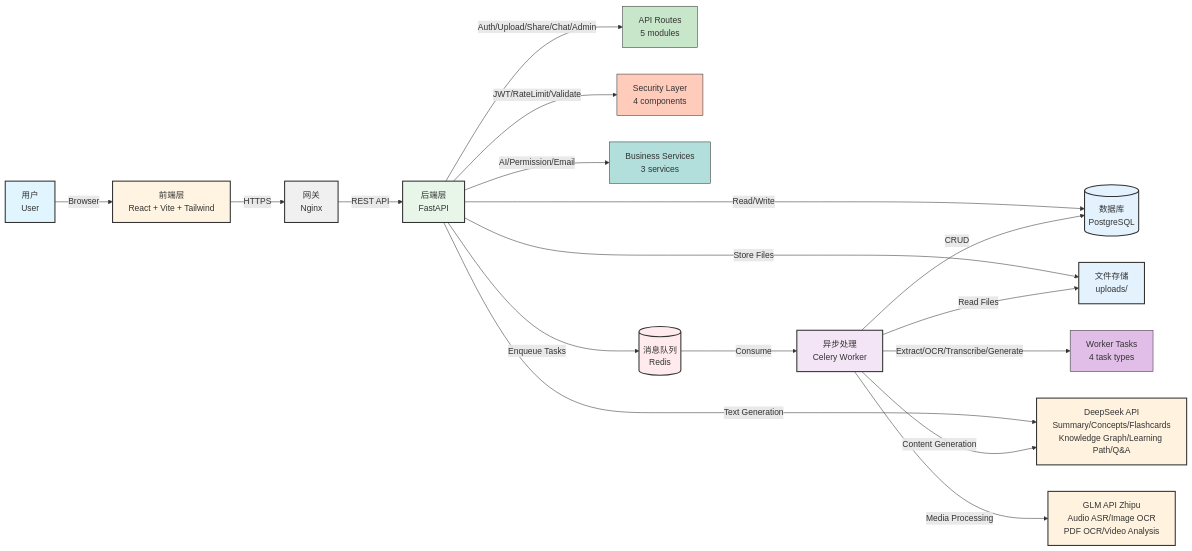
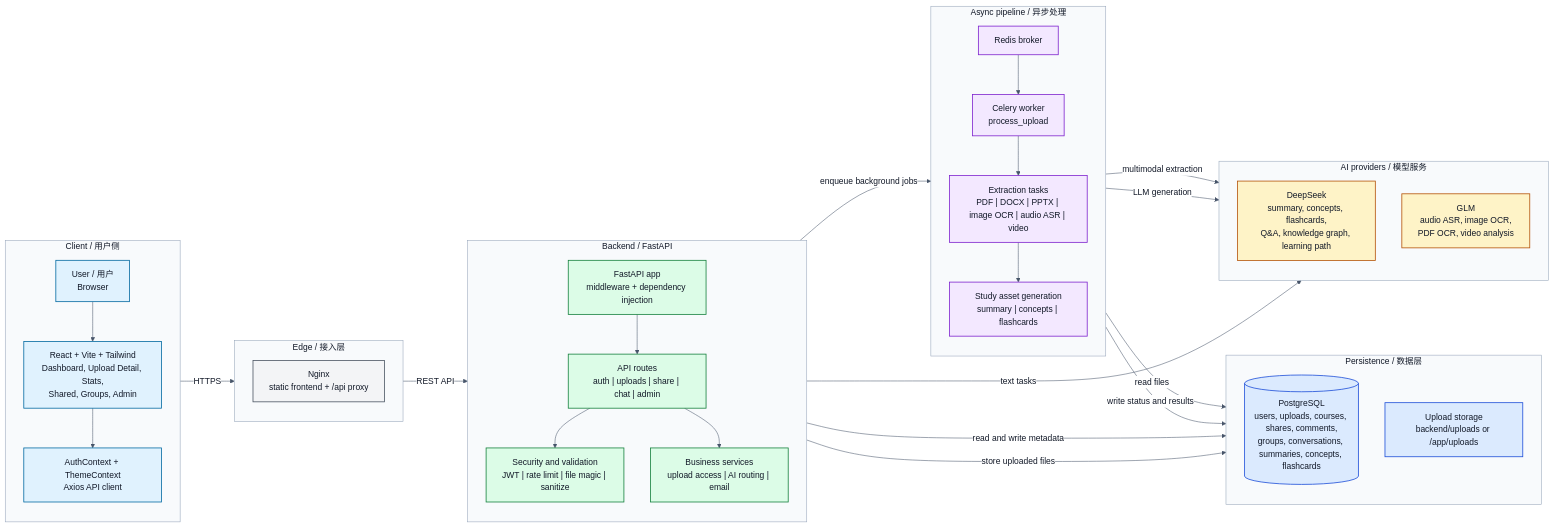
Before and after one commit to cz2112/ai-: the diagram in README.md, drawn with Mermaid.

Commit message:
Revise architecture diagram in README
Updated architecture diagram with new styling and structure.

````diff
--- a/README.md
+++ b/README.md
@@ -99,39 +99,90 @@
 ```mermaid
-graph LR
-    User[用户<br/>User] -->|Browser| Frontend[前端层<br/>React + Vite + Tailwind]
-    Frontend -->|HTTPS| Nginx[网关<br/>Nginx]
-    Nginx -->|REST API| Backend[后端层<br/>FastAPI]
-    
-    Backend -->|Auth/Upload/Share/Chat/Admin| API[API Routes<br/>5 modules]
-    Backend -->|JWT/RateLimit/Validate| Security[Security Layer<br/>4 components]
-    Backend -->|AI/Permission/Email| Services[Business Services<br/>3 services]
-    
-    Backend -->|Read/Write| DB[(数据库<br/>PostgreSQL)]
-    Backend -->|Store Files| Storage[文件存储<br/>uploads/]
-    Backend -->|Enqueue Tasks| Redis[(消息队列<br/>Redis)]
-    
-    Redis -->|Consume| Worker[异步处理<br/>Celery Worker]
-    Worker -->|Extract/OCR/Transcribe/Generate| Tasks[Worker Tasks<br/>4 task types]
-    Worker -->|CRUD| DB
-    Worker -->|Read Files| Storage
-    
-    Backend -->|Text Generation| DeepSeek[DeepSeek API<br/>Summary/Concepts/Flashcards<br/>Knowledge Graph/Learning Path/Q&A]
-    Worker -->|Content Generation| DeepSeek
-    
-    Worker -->|Media Processing| GLM[GLM API Zhipu<br/>Audio ASR/Image OCR<br/>PDF OCR/Video Analysis]
-    
-    style User fill:#e1f5ff,stroke:#333,stroke-width:2px
-    style Frontend fill:#fff4e1,stroke:#333,stroke-width:2px
-    style Nginx fill:#f0f0f0,stroke:#333,stroke-width:2px
-    style Backend fill:#e8f5e9,stroke:#333,stroke-width:2px
-    style Redis fill:#ffebee,stroke:#333,stroke-width:2px
-    style Worker fill:#f3e5f5,stroke:#333,stroke-width:2px
-    style DB fill:#e3f2fd,stroke:#333,stroke-width:2px
-    style Storage fill:#e3f2fd,stroke:#333,stroke-width:2px
-    style DeepSeek fill:#fff3e0,stroke:#333,stroke-width:2px
-    style GLM fill:#fff3e0,stroke:#333,stroke-width:2px
-    style API fill:#c8e6c9,stroke:#333,stroke-width:1px
-    style Security fill:#ffccbc,stroke:#333,stroke-width:1px
-    style Services fill:#b2dfdb,stroke:#333,stroke-width:1px
-    style Tasks fill:#e1bee7,stroke:#333,stroke-width:1px
+%%{init: {'theme': 'base', 'themeVariables': {
+  'fontSize': '16px',
+  'fontFamily': 'Segoe UI, Arial, sans-serif',
+  'textColor': '#111827',
+  'primaryTextColor': '#111827',
+  'secondaryTextColor': '#111827',
+  'tertiaryTextColor': '#111827',
+  'lineColor': '#475569',
+  'edgeLabelBackground': '#ffffff'
+}}}%%
+flowchart LR
+    subgraph Client["Client / 用户侧"]
+        direction TB
+        User["User / 用户<br/>Browser"]
+        Frontend["React + Vite + Tailwind<br/>Dashboard, Upload Detail, Stats,<br/>Shared, Groups, Admin"]
+        ClientState["AuthContext + ThemeContext<br/>Axios API client"]
+        User --> Frontend
+        Frontend --> ClientState
+    end
+
+    subgraph Edge["Edge / 接入层"]
+        direction TB
+        Nginx["Nginx<br/>static frontend + /api proxy"]
+    end
+
+    subgraph BackendLayer["Backend / FastAPI"]
+        direction TB
+        Backend["FastAPI app<br/>middleware + dependency injection"]
+        Routes["API routes<br/>auth | uploads | share | chat | admin"]
+        Security["Security and validation<br/>JWT | rate limit | file magic | sanitize"]
+        Services["Business services<br/>upload access | AI routing | email"]
+        Backend --> Routes
+        Routes --> Security
+        Routes --> Services
+    end
+
+    subgraph Async["Async pipeline / 异步处理"]
+        direction TB
+        Redis["Redis broker"]
+        Worker["Celery worker<br/>process_upload"]
+        Extract["Extraction tasks<br/>PDF | DOCX | PPTX | image OCR | audio ASR | video"]
+        Generate["Study asset generation<br/>summary | concepts | flashcards"]
+        Redis --> Worker --> Extract --> Generate
+    end
+
+    subgraph Data["Persistence / 数据层"]
+        direction TB
+        DB[("PostgreSQL<br/>users, uploads, courses, shares, comments,<br/>groups, conversations, summaries, concepts, flashcards")]
+        Storage["Upload storage<br/>backend/uploads or /app/uploads"]
+    end
+
+    subgraph AI["AI providers / 模型服务"]
+        direction TB
+        DeepSeek["DeepSeek<br/>summary, concepts, flashcards,<br/>Q&A, knowledge graph, learning path"]
+        GLM["GLM<br/>audio ASR, image OCR,<br/>PDF OCR, video analysis"]
+    end
+
+    Frontend -->|HTTPS| Nginx
+    Nginx -->|REST API| Backend
+    Backend -->|read and write metadata| DB
+    Backend -->|store uploaded files| Storage
+    Backend -->|enqueue background jobs| Redis
+    Services -->|text tasks| DeepSeek
+    Worker -->|read files| Storage
+    Worker -->|write status and results| DB
+    Extract -->|multimodal extraction| GLM
+    Generate -->|LLM generation| DeepSeek
+
+    classDef client fill:#e0f2fe,stroke:#0369a1,stroke-width:1.5px,color:#111827;
+    classDef edge fill:#f3f4f6,stroke:#4b5563,stroke-width:1.5px,color:#111827;
+    classDef backend fill:#dcfce7,stroke:#15803d,stroke-width:1.5px,color:#111827;
+    classDef async fill:#f3e8ff,stroke:#7e22ce,stroke-width:1.5px,color:#111827;
+    classDef data fill:#dbeafe,stroke:#1d4ed8,stroke-width:1.5px,color:#111827;
+    classDef ai fill:#fef3c7,stroke:#b45309,stroke-width:1.5px,color:#111827;
+
+    class User,Frontend,ClientState client;
+    class Nginx edge;
+    class Backend,Routes,Security,Services backend;
+    class Redis,Worker,Extract,Generate async;
+    class DB,Storage data;
+    class DeepSeek,GLM ai;
+
+    style Client fill:#f8fafc,stroke:#94a3b8,stroke-width:1px,color:#111827;
+    style Edge fill:#f8fafc,stroke:#94a3b8,stroke-width:1px,color:#111827;
+    style BackendLayer fill:#f8fafc,stroke:#94a3b8,stroke-width:1px,color:#111827;
+    style Async fill:#f8fafc,stroke:#94a3b8,stroke-width:1px,color:#111827;
+    style Data fill:#f8fafc,stroke:#94a3b8,stroke-width:1px,color:#111827;
+    style AI fill:#f8fafc,stroke:#94a3b8,stroke-width:1px,color:#111827;
 ```
````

▶ What is needed
The expected result is the complete listing above, printed exactly, with no pictures.

▶ Answer
Before and after one commit to cz2112/ai-: the diagram in README.md, drawn with Mermaid.

Commit message:
Revise architecture diagram in README
Updated architecture diagram with new styling and structure.

````diff
--- a/README.md
+++ b/README.md
@@ -99,39 +99,90 @@
 ```mermaid
-graph LR
-    User[用户<br/>User] -->|Browser| Frontend[前端层<br/>React + Vite + Tailwind]
-    Frontend -->|HTTPS| Nginx[网关<br/>Nginx]
-    Nginx -->|REST API| Backend[后端层<br/>FastAPI]
-    
-    Backend -->|Auth/Upload/Share/Chat/Admin| API[API Routes<br/>5 modules]
-    Backend -->|JWT/RateLimit/Validate| Security[Security Layer<br/>4 components]
-    Backend -->|AI/Permission/Email| Services[Business Services<br/>3 services]
-    
-    Backend -->|Read/Write| DB[(数据库<br/>PostgreSQL)]
-    Backend -->|Store Files| Storage[文件存储<br/>uploads/]
-    Backend -->|Enqueue Tasks| Redis[(消息队列<br/>Redis)]
-    
-    Redis -->|Consume| Worker[异步处理<br/>Celery Worker]
-    Worker -->|Extract/OCR/Transcribe/Generate| Tasks[Worker Tasks<br/>4 task types]
-    Worker -->|CRUD| DB
-    Worker -->|Read Files| Storage
-    
-    Backend -->|Text Generation| DeepSeek[DeepSeek API<br/>Summary/Concepts/Flashcards<br/>Knowledge Graph/Learning Path/Q&A]
-    Worker -->|Content Generation| DeepSeek
-    
-    Worker -->|Media Processing| GLM[GLM API Zhipu<br/>Audio ASR/Image OCR<br/>PDF OCR/Video Analysis]
-    
-    style User fill:#e1f5ff,stroke:#333,stroke-width:2px
-    style Frontend fill:#fff4e1,stroke:#333,stroke-width:2px
-    style Nginx fill:#f0f0f0,stroke:#333,stroke-width:2px
-    style Backend fill:#e8f5e9,stroke:#333,stroke-width:2px
-    style Redis fill:#ffebee,stroke:#333,stroke-width:2px
-    style Worker fill:#f3e5f5,stroke:#333,stroke-width:2px
-    style DB fill:#e3f2fd,stroke:#333,stroke-width:2px
-    style Storage fill:#e3f2fd,stroke:#333,stroke-width:2px
-    style DeepSeek fill:#fff3e0,stroke:#333,stroke-width:2px
-    style GLM fill:#fff3e0,stroke:#333,stroke-width:2px
-    style API fill:#c8e6c9,stroke:#333,stroke-width:1px
-    style Security fill:#ffccbc,stroke:#333,stroke-width:1px
-    style Services fill:#b2dfdb,stroke:#333,stroke-width:1px
-    style Tasks fill:#e1bee7,stroke:#333,stroke-width:1px
+%%{init: {'theme': 'base', 'themeVariables': {
+  'fontSize': '16px',
+  'fontFamily': 'Segoe UI, Arial, sans-serif',
+  'textColor': '#111827',
+  'primaryTextColor': '#111827',
+  'secondaryTextColor': '#111827',
+  'tertiaryTextColor': '#111827',
+  'lineColor': '#475569',
+  'edgeLabelBackground': '#ffffff'
+}}}%%
+flowchart LR
+    subgraph Client["Client / 用户侧"]
+        direction TB
+        User["User / 用户<br/>Browser"]
+        Frontend["React + Vite + Tailwind<br/>Dashboard, Upload Detail, Stats,<br/>Shared, Groups, Admin"]
+        ClientState["AuthContext + ThemeContext<br/>Axios API client"]
+        User --> Frontend
+        Frontend --> ClientState
+    end
+
+    subgraph Edge["Edge / 接入层"]
+        direction TB
+        Nginx["Nginx<br/>static frontend + /api proxy"]
+    end
+
+    subgraph BackendLayer["Backend / FastAPI"]
+        direction TB
+        Backend["FastAPI app<br/>middleware + dependency injection"]
+        Routes["API routes<br/>auth | uploads | share | chat | admin"]
+        Security["Security and validation<br/>JWT | rate limit | file magic | sanitize"]
+        Services["Business services<br/>upload access | AI routing | email"]
+        Backend --> Routes
+        Routes --> Security
+        Routes --> Services
+    end
+
+    subgraph Async["Async pipeline / 异步处理"]
+        direction TB
+        Redis["Redis broker"]
+        Worker["Celery worker<br/>process_upload"]
+        Extract["Extraction tasks<br/>PDF | DOCX | PPTX | image OCR | audio ASR | video"]
+        Generate["Study asset generation<br/>summary | concepts | flashcards"]
+        Redis --> Worker --> Extract --> Generate
+    end
+
+    subgraph Data["Persistence / 数据层"]
+        direction TB
+        DB[("PostgreSQL<br/>users, uploads, courses, shares, comments,<br/>groups, conversations, summaries, concepts, flashcards")]
+        Storage["Upload storage<br/>backend/uploads or /app/uploads"]
+    end
+
+    subgraph AI["AI providers / 模型服务"]
+        direction TB
+        DeepSeek["DeepSeek<br/>summary, concepts, flashcards,<br/>Q&A, knowledge graph, learning path"]
+        GLM["GLM<br/>audio ASR, image OCR,<br/>PDF OCR, video analysis"]
+    end
+
+    Frontend -->|HTTPS| Nginx
+    Nginx -->|REST API| Backend
+    Backend -->|read and write metadata| DB
+    Backend -->|store uploaded files| Storage
+    Backend -->|enqueue background jobs| Redis
+    Services -->|text tasks| DeepSeek
+    Worker -->|read files| Storage
+    Worker -->|write status and results| DB
+    Extract -->|multimodal extraction| GLM
+    Generate -->|LLM generation| DeepSeek
+
+    classDef client fill:#e0f2fe,stroke:#0369a1,stroke-width:1.5px,color:#111827;
+    classDef edge fill:#f3f4f6,stroke:#4b5563,stroke-width:1.5px,color:#111827;
+    classDef backend fill:#dcfce7,stroke:#15803d,stroke-width:1.5px,color:#111827;
+    classDef async fill:#f3e8ff,stroke:#7e22ce,stroke-width:1.5px,color:#111827;
+    classDef data fill:#dbeafe,stroke:#1d4ed8,stroke-width:1.5px,color:#111827;
+    classDef ai fill:#fef3c7,stroke:#b45309,stroke-width:1.5px,color:#111827;
+
+    class User,Frontend,ClientState client;
+    class Nginx edge;
+    class Backend,Routes,Security,Services backend;
+    class Redis,Worker,Extract,Generate async;
+    class DB,Storage data;
+    class DeepSeek,GLM ai;
+
+    style Client fill:#f8fafc,stroke:#94a3b8,stroke-width:1px,color:#111827;
+    style Edge fill:#f8fafc,stroke:#94a3b8,stroke-width:1px,color:#111827;
+    style BackendLayer fill:#f8fafc,stroke:#94a3b8,stroke-width:1px,color:#111827;
+    style Async fill:#f8fafc,stroke:#94a3b8,stroke-width:1px,color:#111827;
+    style Data fill:#f8fafc,stroke:#94a3b8,stroke-width:1px,color:#111827;
+    style AI fill:#f8fafc,stroke:#94a3b8,stroke-width:1px,color:#111827;
 ```
````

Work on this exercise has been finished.